How To Turn Frustration Into Literary Gold-qqq258.com

Writing-and-Speaking A friend sent me a clipping from a local paper that featured the story of a first time author who is enjoying some great success with her book on shopping etiquette. Normally my first thought would be " Why send this to me?" but within a few seconds I realized why. It was written by a 69-year-old grandmother, named Kathleen Small, who never fully recovered from a stroke. Talk about the right attitude being crucial to success! She extended that great attitude and took the most annoying things people do in stores and turned them into a paperback goldmine. I was intrigued so I read the book and then called her for an interview for my newsletter. After a few minutes I realized this was one of those rare instances where the less you know about the writing business, the better. You see, Kathy had never even read a book on how to write let alone attended a workshop. Not surprisingly, she made some rookie mistakes. However quite surprisingly, they actually made her book better, which I can attest to after nearly choking on my Pepsi just two pages in. As it turns out, her book is very funny. Another pleasant surprise. I started the interview by asking what made her think a book about shopping etiquette would sell?
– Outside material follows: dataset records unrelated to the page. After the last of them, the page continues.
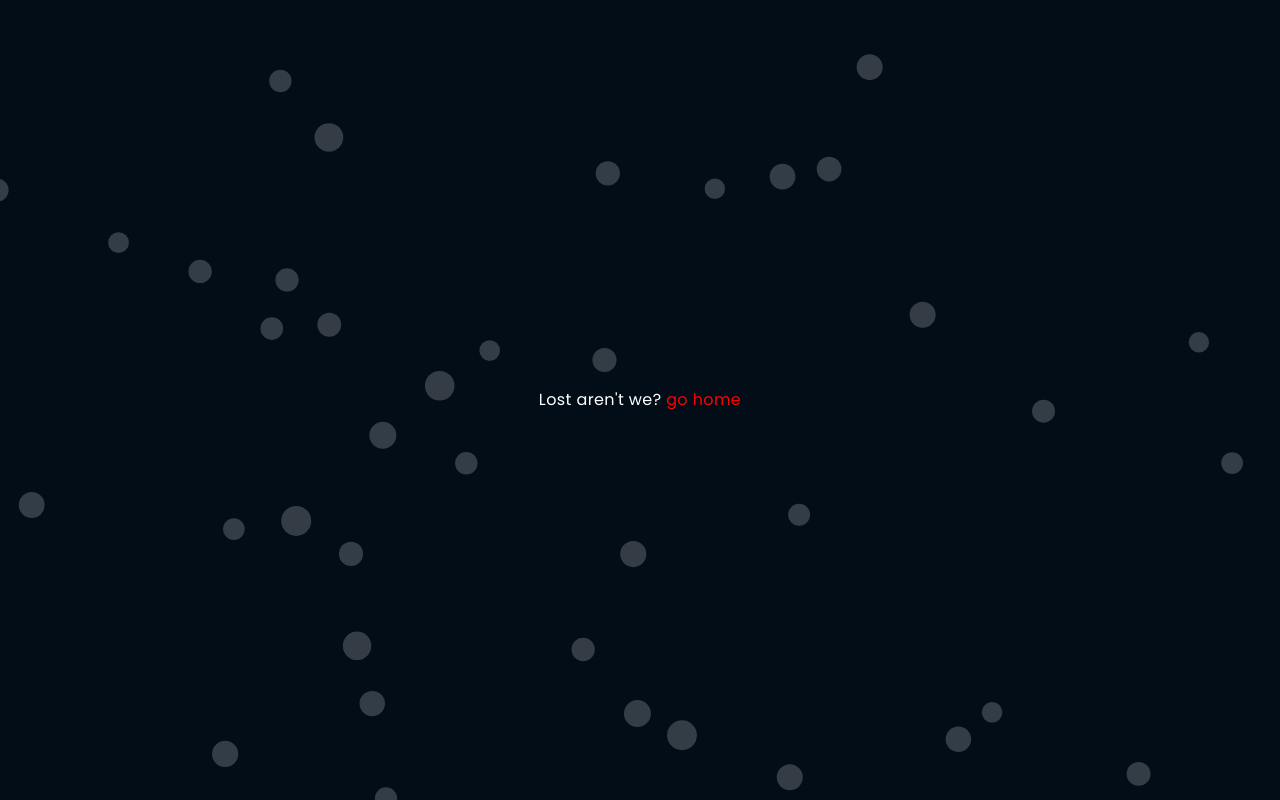
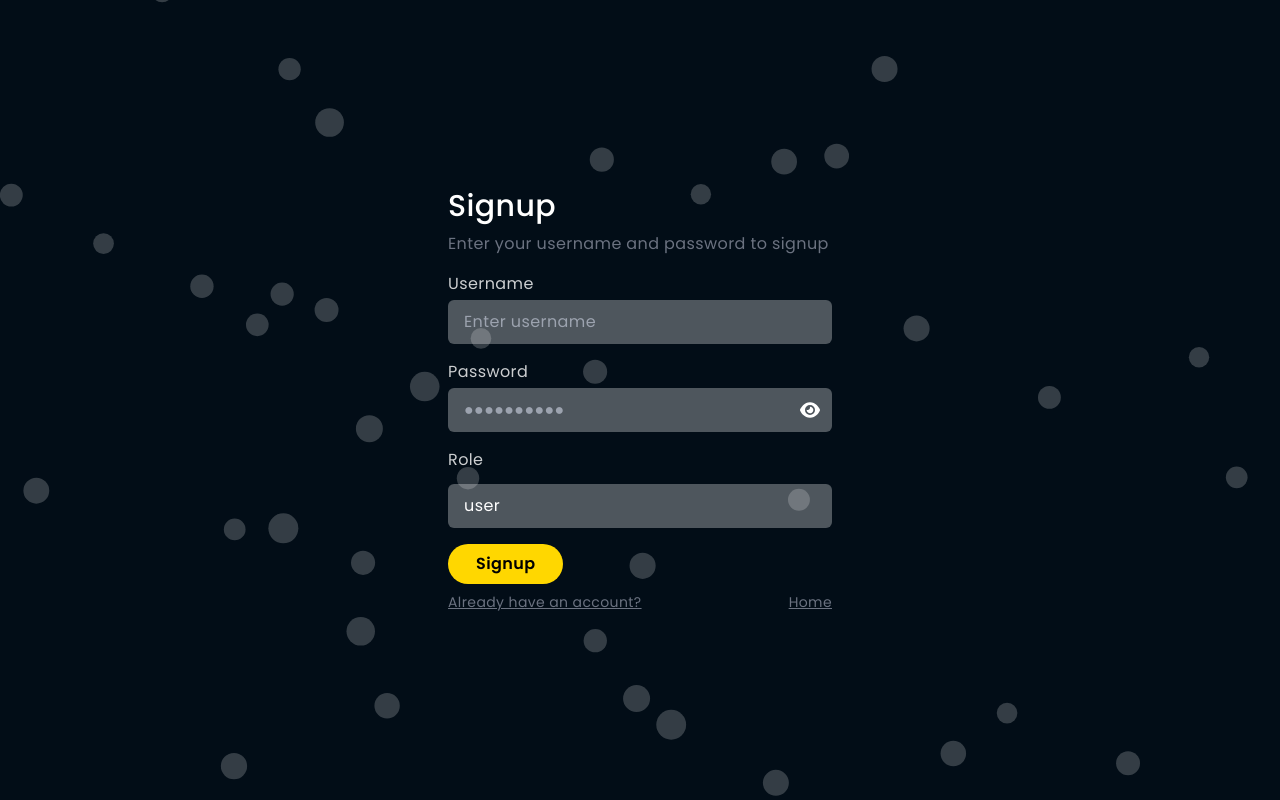
Before and after one commit to borguuh/qease, a Next.js app: page /signup in a window 1280 px wide. Before the commit this address had no page. Built offline with nearby package versions, Linux system fonts and the light colour scheme; no server answers.

Commit message:
feat: login and signup ui

```diff
--- /dev/null
+++ b/app/login/page.tsx
@@ -0,0 +1,9 @@
+import Login from "@/source/components/auth/Login";
+
+export default function Home() {
+  return (
+    <main className="w-full flex flex-1 py-8">
+      <Login />
+    </main>
+  );
+}
--- /dev/null
+++ b/app/signup/page.tsx
@@ -0,0 +1,9 @@
+import Signup from "@/source/components/auth/Signup";
+
+export default function Home() {
+  return (
+    <main className="w-full flex flex-1 py-8">
+      <Signup />
+    </main>
+  );
+}
--- a/app/styles/globals.css
+++ b/app/styles/globals.css
@@ -28,6 +28,7 @@
   *:disabled {
     opacity: .5;
     cursor: not-allowed;
+    animation: none !important;
   }
 
   html {
@@ -68,6 +69,14 @@
   input, textarea {
     outline: 0 none;
     background: transparent;
+  }
+
+  input:-webkit-autofill,
+  input:-webkit-autofill:hover,
+  input:-webkit-autofill:focus,
+  input:-webkit-autofill:active {
+    transition: background-color 1s ease-in-out 0s, color 1s ease-in-out 0s;
+    transition-delay: 5000s;
   }
 
   *::placeholder {
--- a/source/api.ts
+++ b/source/api.ts
@@ -5,7 +5,7 @@ const generateLSSB = (limit = 10, skip = 0, sortBy = "createdAt:desc") => `?limi
 // Auth Routes
 export const registerURL = () => `${backendLocation}/register`
 export const registerAdminURL = () => `${backendLocation}/registerAdmin`
-export const loginURL = () => `${backendLocation}/login`
+export const loginURL = (username: string, password: string) => `${backendLocation}/login?username=${username}&password=${password}`
 export const refreshTokenURL = () => `${backendLocation}/refresh`
 export const logoutURL = () => `${backendLocation}/logout`
 
--- /dev/null
+++ b/source/components/auth/Login.tsx
@@ -0,0 +1,62 @@
+"use client"
+import { loginURL } from "@/source/api"
+import { postApiJson, saveToken } from "@/source/controllers/APICtrl"
+import { useAppDispatch } from "@/source/store/hooks"
+import { setUserData } from "@/source/store/slice/userSlice"
+import { useState } from "react"
+import { FaEye, FaEyeSlash } from "react-icons/fa6"
+import { ClipLoader } from "react-spinners"
+import { toast } from "react-hot-toast"
+import GoldenButton from "../general/GoldenButton"
+import Link from "next/link"
+
+const Login = () => {
+  const dispatch = useAppDispatch()
+  const [username, setUsername] = useState("")
+  const [password, setPassword] = useState("")
+  const [processing, setProcessing] = useState(false)
+  const [showPassword, setShowPassword] = useState(false)
+
+  const submitFormHandler = async (e: React.FormEvent) => {
+    e.preventDefault()
+
+    setProcessing(true)
+    const res = await postApiJson(loginURL(username, password))
+    console.log(res)
+    if (res.detail) {
+      toast.error("Invalid credentials. Please try again")
+      setPassword("")
+    } else {
+      toast.success("Logged in successfully")
+      // saveToken(res.data.token)
+      // dispatch(setUserData(res.data.user))
+    }
+    setProcessing(false)
+  }
+
+  return (
+    <div className="p-5 flex flex-col items-center justify-center w-full gap-6 font-metropolis my-auto">
+      <form onSubmit={submitFormHandler} className="w-full max-w-96">
+        <h1 className="text-3xl font-medium pb-1">Login</h1>
+        <p className="text-base text-gray-500 pt-1">Enter your username and password to login</p>
+        <label className="pb-1 pt-4 block opacity-80">Username</label>
+        <input type="text" className="px-4 py-2.5 rounded-md w-full bg-white/30 " placeholder="Enter username" value={username} onInput={e => setUsername(e.currentTarget.value)} />
+        <label className="pb-1 pt-4 block opacity-80">Password</label>
+        <div className="">
+          <input type={showPassword ? "text" : "password"} className="px-4 py-2.5 rounded-md w-full bg-white/30" placeholder="●●●●●●●●●●" value={password} onInput={e => setPassword(e.currentTarget.value)} />
+          <button type="button" className="absolute top-0 bottom-0 right-0 p-2 flex items-center justify-center text-white text-xl px-3" onClick={() => setShowPassword(p => !p)}>
+            {showPassword ? <FaEyeSlash /> : <FaEye />}
+          </button>
+        </div>
+        <GoldenButton type="submit" loading={processing} className="mt-4">
+          Login
+        </GoldenButton>
+        <div className="mt-2 w-full justify-between items-center flex">
+        <Link href="/signup" className="text-sm block text-gray-500 underline hover:no-underline">Create a new account</Link>
+          <Link href="/" className="text-sm block text-gray-500 underline hover:no-underline">Home</Link>
+        </div>
+      </form>
+    </div>
+  )
+}
+export default Login
--- /dev/null
+++ b/source/components/auth/Signup.tsx
@@ -0,0 +1,65 @@
+"use client"
+import { registerURL } from "@/source/api"
+import { postApiJson, saveToken } from "@/source/controllers/APICtrl"
+import { useAppDispatch } from "@/source/store/hooks"
+import { setUserData } from "@/source/store/slice/userSlice"
+import { useState } from "react"
+import { FaEye, FaEyeSlash } from "react-icons/fa6"
+import { ClipLoader } from "react-spinners"
+import { toast } from "react-hot-toast"
+import GoldenButton from "../general/GoldenButton"
+import Link from "next/link"
+
+const Signup = () => {
+  const dispatch = useAppDispatch()
+  const [username, setUsername] = useState("")
+  const [password, setPassword] = useState("")
+  const [role, setRole] = useState("user")
+  const [processing, setProcessing] = useState(false)
+  const [showPassword, setShowPassword] = useState(false)
+
+  const submitFormHandler = async (e: React.FormEvent) => {
+    e.preventDefault()
+
+    setProcessing(true)
+    const res = await postApiJson(registerURL(), { username, password, role })
+    console.log(res)
+    if (res.detail) {
+      toast.error("Invalid credentials. Please try again")
+      setPassword("")
+    } else {
+      toast.success("Signed up successfully")
+      // saveToken(res.data.token)
+      // dispatch(setUserData(res.data.user))
+    }
+    setProcessing(false)
+  }
+
+  return (
+    <div className="p-5 flex flex-col items-center justify-center w-full gap-6 font-metropolis my-auto">
+      <form onSubmit={submitFormHandler} className="w-full max-w-96">
+        <h1 className="text-3xl font-medium pb-1">Signup</h1>
+        <p className="text-base text-gray-500 pt-1">Enter your username and password to signup</p>
+        <label className="pb-1 pt-4 block opacity-80">Username</label>
+        <input required type="text" className="px-4 py-2.5 rounded-md w-full bg-white/30 " placeholder="Enter username" value={username} onInput={e => setUsername(e.currentTarget.value)} />
+        <label className="pb-1 pt-4 block opacity-80">Password</label>
+        <div className="">
+          <input required type={showPassword ? "text" : "password"} className="px-4 py-2.5 rounded-md w-full bg-white/30" placeholder="●●●●●●●●●●" value={password} onInput={e => setPassword(e.currentTarget.value)} />
+          <button type="button" className="absolute top-0 bottom-0 right-0 p-2 flex items-center justify-center text-white text-xl px-3" onClick={() => setShowPassword(p => !p)}>
+            {showPassword ? <FaEyeSlash /> : <FaEye />}
+          </button>
+        </div>
+        <label className="pb-1 pt-4 block opacity-80">Role</label>
+        <input required type="text" className="mt-2 px-4 py-2.5 rounded-md w-full bg-white/30 " placeholder="Enter role" value={role} onInput={e => setRole(e.currentTarget.value)} />
+        <GoldenButton type="submit" loading={processing} className="mt-4">
+          Signup
+        </GoldenButton>
+        <div className="mt-2 w-full justify-between items-center flex">
+          <Link href="/login" className="text-sm block text-gray-500 underline hover:no-underline">Already have an account?</Link>
+          <Link href="/" className="text-sm block text-gray-500 underline hover:no-underline">Home</Link>
+        </div>
+      </form>
+    </div>
+  )
+}
+export default Signup
--- /dev/null
+++ b/source/components/general/GoldenButton.tsx
@@ -0,0 +1,22 @@
+import { ClipLoader } from "react-spinners"
+
+type GoldenButtonProps = {
+  children?: React.ReactNode
+  onClick?: () => void
+  className?: string
+  disabled?: boolean
+  type?: "button" | "submit" | "reset"
+  loading?: boolean
+}
+const GoldenButton = ({ children, onClick, className, disabled, type, loading }: GoldenButtonProps) => {
+  return (
+    <button className={"bg-highlight inline-flex px-7 py-2 text-black rounded-full font-semibold items-center justify-center shake " + (className ?? "")}
+      disabled={disabled || loading} onClick={onClick} type={type}>
+      {children ?? "Click Me"}
+      {loading && <span className="ml-2 flex">
+        <ClipLoader color="white" size={16} />
+      </span>}
+    </button>
+  )
+}
+export default GoldenButton
--- a/source/components/landing/Hero.tsx
+++ b/source/components/landing/Hero.tsx
@@ -14,7 +14,7 @@ const Hero = () => {
           Effortlessly manage queues with our innovative system.
         </motion.p>
         <motion.div initial={mIni} whileInView={mAni} transition={mTrans(.6)} className="">
-          <Link className="mt-8 flex sm:mt-10 px-12 py-3 sm:py-4 md:py-5 bg-highlight text-black rounded-full font-semibold shake" href="/login">Get Started</Link>
+          <Link className="mt-8 flex sm:mt-10 px-12 py-3 sm:py-4 md:py-5 bg-highlight text-black rounded-full font-semibold shake" href="/signup">Get Started</Link>
         </motion.div>
       </div>
       <div className="w-full flex items-center justify-center py-10 opacity-80">
--- a/source/controllers/APICtrl.ts
+++ b/source/controllers/APICtrl.ts
@@ -4,6 +4,11 @@ import { tokenCookieName } from '../__env'
 export const getToken = () => {
 	const cookie = new Cookies()
 	return cookie.get(tokenCookieName)
+}
+
+export const saveToken = (token: string) => {
+	const cookie = new Cookies()
+	cookie.set(tokenCookieName, token, { path: '/' })
 }
 
 const protect = async (vip: Function) => {
```
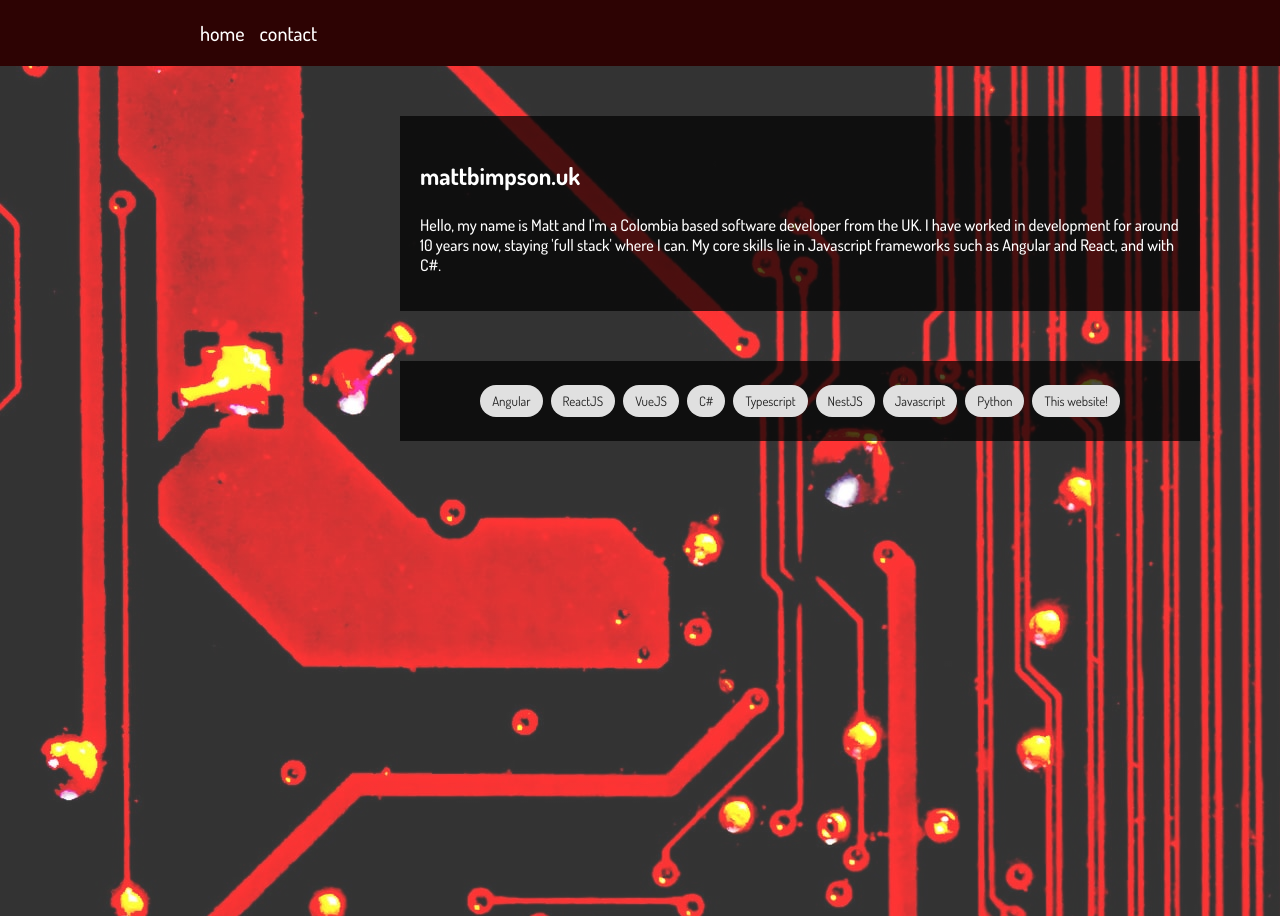
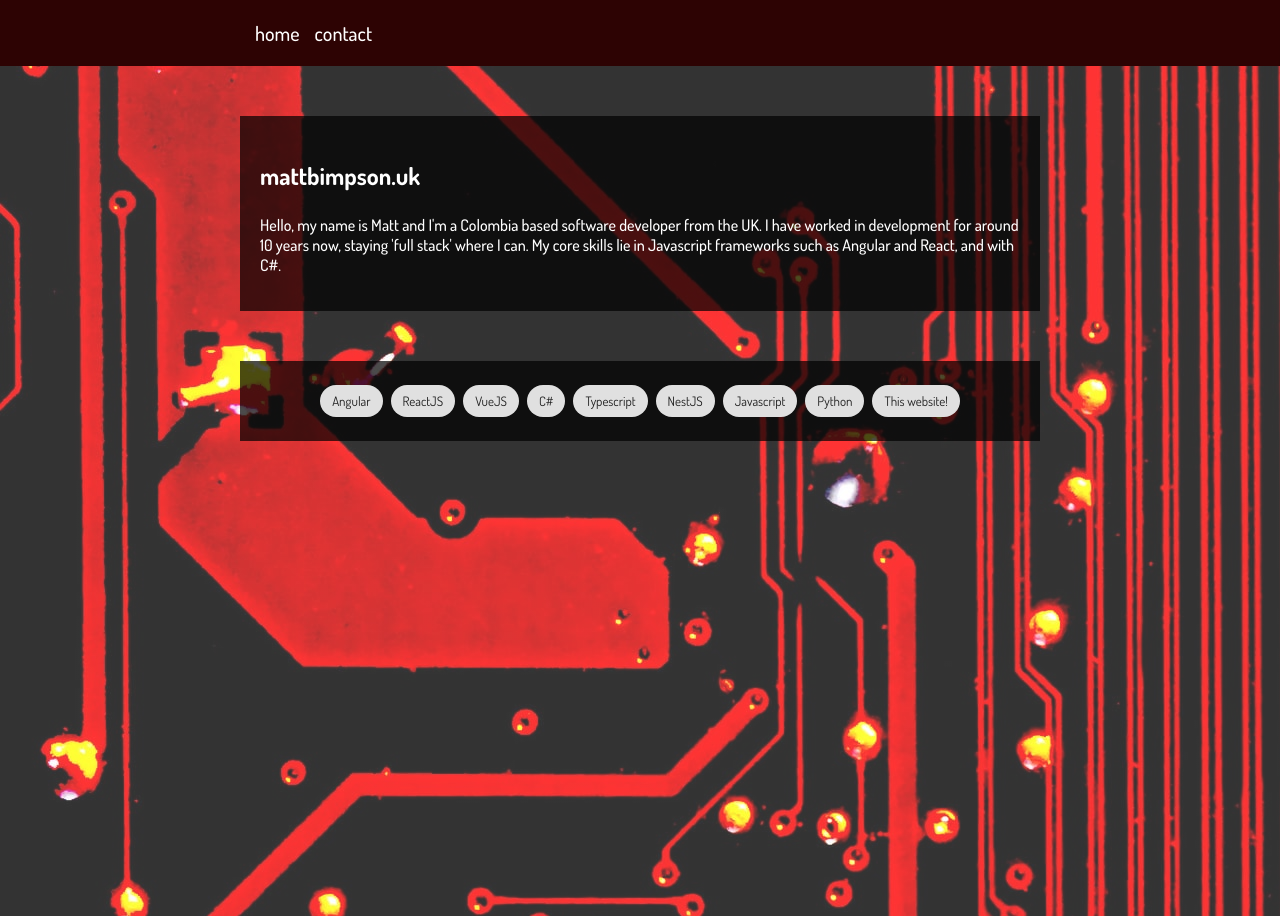
Before and after one commit to mattbimpson/portfolio, a React (Create React App) app: page / in a window 1280 px wide. Built offline with nearby package versions, Linux system fonts and the light colour scheme.

Commit message:
nav button positioning

```diff
--- a/src/App-Styles.ts
+++ b/src/App-Styles.ts
@@ -3,8 +3,6 @@ import styled from 'styled-components';
 export const Container =
 	styled.div`
     height: 800px;
-    margin-left: 200px;
-    margin-right: 200px;
 
     @media (max-width: 780px) {
       margin: 0px;
--- a/src/components/Styles.ts
+++ b/src/components/Styles.ts
@@ -7,18 +7,21 @@ export const Container =
     position: sticky;
     top: 0;
     background-color: ${DarkRed};
+    display: flex;
   `;
 
 export const Nav = styled.div`
   display: inline-flex;
-  margin-left: 200px;
-  margin-right: 200px;
+  margin: 0 auto;
   padding-top: 20px;
   padding-bottom: 20px;
+  padding-left: 30px;
+  width: 800px;
 
   @media (max-width: 780px) {
     margin-left: 20px;
     margin-right: 0px;
+    padding-left: 0;
   }
 `;
 
```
Her response? "I didn’t. I just wrote it for fun and a when I showed it to some friends, they all asked where they could buy copies for friends and family. One of them commented that she thought it was a book just about anyone could relate to. And that got me thinking." When asked where Kathy got her material I was surprised and impressed when she responded, "I did it like that old shampoo commercial. You know: And she told two friends, and she told two friends and so on…" It seems that, aside from solitaire, email is the only thing on her seven year old laptop she uses so she put it to good use by asking friends what bothered them most when shopping. And here’s the part that made this magic. She added a small note that nobody could resist, and meant it sincerely "I know you’ve got a lot of friends. Do you think any of them would like to share a story?" Before she knew it, Kathy had enough material for two books. And it just keeps coming. Having several close friends in the publishing business I know that even professional comedians have trouble getting humor books published. So when I asked Kathy how she pulled it off, the answer really floored me. "I didn’t even bother talking to any publishers. I know a very talented writer who works her heart out then waits weeks or months just to get a rejection letter. I’m too old to play that game. I once heard that ‘The Bridges of Madison County’ was self published so I gave it a try. And I’m really glad I did. I’ll never be famous and that’s okay. To me, having my name on a book that some people really seem to enjoy is like winning the lottery." I realized that Kathy struck gold with self publishing so I asked for details. Here’s some info that can help you on your way to a bestseller: Scott: "What publishing service did you use and why?" Kathy: "I used one my son knew about called LuLu Press (.www.LuLu.com) because it was free and looked easy to use. Money is tight so that was a big factor but I knew I made the right choice when the first copy was printed. It was beautiful and when I saw my name on it, it was all the sudden real. That was one of the most exciting things of my life." Scott: "Now you said ‘free.’ Don’t they charge for layout, typesetting and cover design?" Kathy: "Yes. In fact, more than I could afford so my son did all that for me. He used MS Office to do it all. LuLu can accept Word documents but he converted it to PDF on his own and sent it in that way. Then he used their ‘cover wizard’ to make a beautiful cover." Scott: "Your book has some great illustrations. Are you an artist?" Kathy: "Not at all. Even stick figures are too much for me. I hired an artist through a website called Rent A Coder (.www.RentACoder.com) that my son told me about. He hires computer programmers through it and told me I could probably find a talented artist who was trying to build his portfolio or earn extra money while in school. And he was right. The artist and I both ended up very happy." Scott: "And finally, can you offer any selling tips to self published authors?" Kathy: "I think the most important thing is to think of what’s important to you and let that be your guide. For me that meant three things: "First: Make it affordable… For me, on a fixed income, that meant under ten dollars." "Second: Make it easy to purchase… For my book this involved my son buying the domain name ..KSSmall.. and then ‘pointing’ it to the sales page at LuLu…" "Third: Give people options… In this case I was able to make the book available for immediate download for half the price ($4.95 versus $9.95) because the printing costs were eliminated and, of course, there is no shipping fee to worry about. I recently found out that some people even went back and bought the download version after the print version, just so they could print as many of gag awards and game sheets as they wanted." I make a living as a writer and I admit that I was humbled by the simplicity and .mon sense approach that works so well for Kathy. Each time I read her book I am amazed by how a first time author managed to spin her "everybody everyday" tales of frustration into gold, especially after over.ing so much just for the opportunity to try. About the Author: 相关的主题文章: